All over Italy, there are local, traditional fly-fishing methods–such as “Valsesiana” (from Valsesia, a remote high mountain valley in Piedmont Region of northwestern Italy) and “Scuriazzo” (from the Abruzzo, Molise and Campania Region in central-southern Italy). Both methods used furled horse-hair line, gut tippet and a simple fly, similar to the traditional North Country Spiders. Both methods are very similar to the traditional Japanese Tenkara.
American and Italian cultures did cross and blend a lot, especially after the WWII. Also thanks to movies, TV series, Italo-American communities, and so on, our modern culture is very similar and so it is the “modern” Fly Fishing. Just to give you an example, I do not know a single Italian fly angler who did not watch “A River Runs Through It.”
4. What are some other experiences visitors to your region can enjoy?
This is Italy! Every single fishing destination includes breath-taking scenery, history, and traditions.
Delicious local food, premium and world renowned local wines, castles, museums, ancient villages, archeological sites, nature (mountain, countryside, sea), art, shopping, fashion–you name it!
Every fishing experience includes all of the above. Italy represents one of the best place in the world to fly fish, and it is also the best place to enjoy with a non-fishing partner.
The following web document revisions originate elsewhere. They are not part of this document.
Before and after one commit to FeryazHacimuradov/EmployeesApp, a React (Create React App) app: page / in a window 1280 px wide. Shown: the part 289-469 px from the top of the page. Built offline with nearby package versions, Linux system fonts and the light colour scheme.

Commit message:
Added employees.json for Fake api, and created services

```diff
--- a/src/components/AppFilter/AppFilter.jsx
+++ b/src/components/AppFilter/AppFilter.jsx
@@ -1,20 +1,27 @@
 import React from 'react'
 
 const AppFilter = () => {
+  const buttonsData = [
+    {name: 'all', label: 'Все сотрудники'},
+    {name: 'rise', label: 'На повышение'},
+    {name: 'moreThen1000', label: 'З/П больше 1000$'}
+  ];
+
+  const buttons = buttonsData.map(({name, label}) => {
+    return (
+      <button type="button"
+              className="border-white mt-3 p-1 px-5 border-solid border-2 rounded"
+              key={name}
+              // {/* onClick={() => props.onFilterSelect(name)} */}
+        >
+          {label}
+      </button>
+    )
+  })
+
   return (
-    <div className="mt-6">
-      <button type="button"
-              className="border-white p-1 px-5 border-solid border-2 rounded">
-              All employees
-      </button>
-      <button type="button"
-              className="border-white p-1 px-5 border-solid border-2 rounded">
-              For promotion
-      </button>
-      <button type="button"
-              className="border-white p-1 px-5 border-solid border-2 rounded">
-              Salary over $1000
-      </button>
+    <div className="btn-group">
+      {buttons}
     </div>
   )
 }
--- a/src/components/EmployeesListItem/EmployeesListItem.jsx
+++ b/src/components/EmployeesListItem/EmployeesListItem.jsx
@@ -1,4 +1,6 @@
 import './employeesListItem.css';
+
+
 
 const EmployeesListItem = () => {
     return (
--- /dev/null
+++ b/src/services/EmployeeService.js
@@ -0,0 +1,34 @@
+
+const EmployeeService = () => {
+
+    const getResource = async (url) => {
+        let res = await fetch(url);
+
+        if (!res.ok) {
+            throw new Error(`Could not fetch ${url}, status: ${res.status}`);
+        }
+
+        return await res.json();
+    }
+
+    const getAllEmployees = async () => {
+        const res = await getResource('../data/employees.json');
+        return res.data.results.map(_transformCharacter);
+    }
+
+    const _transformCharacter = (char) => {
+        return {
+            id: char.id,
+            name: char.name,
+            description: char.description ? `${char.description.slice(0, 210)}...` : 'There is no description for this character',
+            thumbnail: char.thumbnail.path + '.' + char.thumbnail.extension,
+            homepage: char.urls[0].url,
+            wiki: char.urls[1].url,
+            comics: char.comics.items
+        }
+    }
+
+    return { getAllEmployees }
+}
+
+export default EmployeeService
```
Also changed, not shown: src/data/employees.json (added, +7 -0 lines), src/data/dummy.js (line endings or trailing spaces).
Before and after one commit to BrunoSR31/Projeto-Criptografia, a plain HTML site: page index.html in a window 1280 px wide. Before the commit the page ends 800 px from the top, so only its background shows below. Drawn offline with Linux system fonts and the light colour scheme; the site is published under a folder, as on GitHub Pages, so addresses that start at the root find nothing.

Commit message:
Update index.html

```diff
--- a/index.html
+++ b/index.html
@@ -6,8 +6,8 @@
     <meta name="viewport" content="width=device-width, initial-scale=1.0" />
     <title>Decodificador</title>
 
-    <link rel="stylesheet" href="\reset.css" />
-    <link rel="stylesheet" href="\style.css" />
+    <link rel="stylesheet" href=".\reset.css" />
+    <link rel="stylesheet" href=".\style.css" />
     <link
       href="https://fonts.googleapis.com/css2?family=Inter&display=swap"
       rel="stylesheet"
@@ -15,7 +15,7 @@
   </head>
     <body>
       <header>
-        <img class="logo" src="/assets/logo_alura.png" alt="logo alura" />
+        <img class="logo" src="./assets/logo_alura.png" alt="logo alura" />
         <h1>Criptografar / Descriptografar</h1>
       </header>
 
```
5. What are your top 5 fly patterns for fishing in your region?
Very tough question! But if I had to narrow the choice of my flies down to an “all inclusive” magnificent 5, I’d say:
- Elk-Hair Caddis: That’s a classic. Even when trout are not rising, we call it “pesca in caccia” (literally hunting-fishing), which means to blind-fish by reading the water. In many situations fish will be looking up, so if you cast in the right spot, with the right presentation, with the right drift . . . fish on!
- Comparadun: When trout are rising, a “minimal” Comparadun pattern can be the winning choice for very selective fish.
- Pheasant Tail Nymph: another absolute classic, with thousands of variations. It can be use in high-sticking, French-nymphing, Czech nymphing on the dropper, as a dropper of a dry, and so on.
- Clouser Minnow: One of the best all-rounder streamer. Just varying the size, you can chase big marbles (and trout in general), sea bass, and believe it or not, mullet and many other predators.
- Popper (Classic, Cigarette or Crease): When I fish topwater, especially for sea bass (and for predators in general), it is one of the flies able to make my heart stop and then rumble. Few things are like a big fish cutting through the surface and smash your fly in a noisy splash!